Work item - Scan the records for the string "flex" and copy every line that holds it.

Front-end code edit data:
★ ★ ★

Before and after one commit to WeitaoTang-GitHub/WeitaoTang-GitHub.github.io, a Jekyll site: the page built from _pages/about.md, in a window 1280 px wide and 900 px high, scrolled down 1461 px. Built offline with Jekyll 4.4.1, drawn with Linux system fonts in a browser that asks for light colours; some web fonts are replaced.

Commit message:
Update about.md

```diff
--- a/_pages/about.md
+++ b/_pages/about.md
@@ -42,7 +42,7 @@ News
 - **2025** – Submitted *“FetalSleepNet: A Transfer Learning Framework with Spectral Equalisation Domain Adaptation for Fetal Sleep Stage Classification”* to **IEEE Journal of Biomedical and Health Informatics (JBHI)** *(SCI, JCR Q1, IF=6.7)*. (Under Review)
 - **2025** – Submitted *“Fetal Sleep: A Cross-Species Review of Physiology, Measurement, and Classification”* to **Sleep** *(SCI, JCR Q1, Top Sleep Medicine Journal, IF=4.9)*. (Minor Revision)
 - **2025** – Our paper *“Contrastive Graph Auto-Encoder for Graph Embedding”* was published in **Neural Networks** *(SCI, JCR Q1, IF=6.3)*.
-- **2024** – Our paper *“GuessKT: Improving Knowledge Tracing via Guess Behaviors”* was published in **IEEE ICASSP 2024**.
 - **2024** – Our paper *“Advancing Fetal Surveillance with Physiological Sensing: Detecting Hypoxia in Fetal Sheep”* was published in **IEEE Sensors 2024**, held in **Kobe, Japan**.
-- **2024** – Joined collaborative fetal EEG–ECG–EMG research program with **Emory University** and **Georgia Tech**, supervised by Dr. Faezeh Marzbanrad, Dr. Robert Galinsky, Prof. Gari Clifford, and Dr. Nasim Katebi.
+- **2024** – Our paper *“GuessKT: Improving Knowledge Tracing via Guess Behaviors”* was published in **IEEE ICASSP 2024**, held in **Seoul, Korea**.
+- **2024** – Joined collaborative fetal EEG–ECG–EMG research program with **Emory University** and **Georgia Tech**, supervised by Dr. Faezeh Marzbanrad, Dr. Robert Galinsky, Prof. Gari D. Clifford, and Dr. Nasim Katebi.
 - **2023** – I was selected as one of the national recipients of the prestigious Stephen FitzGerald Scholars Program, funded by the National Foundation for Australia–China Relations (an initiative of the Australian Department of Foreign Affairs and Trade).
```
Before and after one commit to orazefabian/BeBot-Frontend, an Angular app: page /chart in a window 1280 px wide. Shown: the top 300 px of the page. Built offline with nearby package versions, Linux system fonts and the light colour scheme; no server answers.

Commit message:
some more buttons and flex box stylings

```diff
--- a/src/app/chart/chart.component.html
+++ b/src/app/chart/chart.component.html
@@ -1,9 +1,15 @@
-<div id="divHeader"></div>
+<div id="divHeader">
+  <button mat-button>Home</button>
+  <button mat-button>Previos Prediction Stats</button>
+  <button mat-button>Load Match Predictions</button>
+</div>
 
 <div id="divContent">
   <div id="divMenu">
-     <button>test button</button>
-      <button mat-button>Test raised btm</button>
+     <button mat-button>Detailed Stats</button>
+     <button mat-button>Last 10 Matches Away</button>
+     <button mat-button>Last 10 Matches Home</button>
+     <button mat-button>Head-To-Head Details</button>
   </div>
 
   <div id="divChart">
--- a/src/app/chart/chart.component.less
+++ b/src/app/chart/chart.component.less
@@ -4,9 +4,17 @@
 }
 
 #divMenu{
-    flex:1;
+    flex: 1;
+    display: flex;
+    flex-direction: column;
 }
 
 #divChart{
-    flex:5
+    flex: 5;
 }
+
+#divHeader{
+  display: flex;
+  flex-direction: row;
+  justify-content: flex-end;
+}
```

★ ★ ★

Result of this task -
some more buttons and flex box stylings
-    flex:1;
+    flex: 1;
+    display: flex;
+    flex-direction: column;
-    flex:5
+    flex: 5;
+  display: flex;
+  flex-direction: row;
+  justify-content: flex-end;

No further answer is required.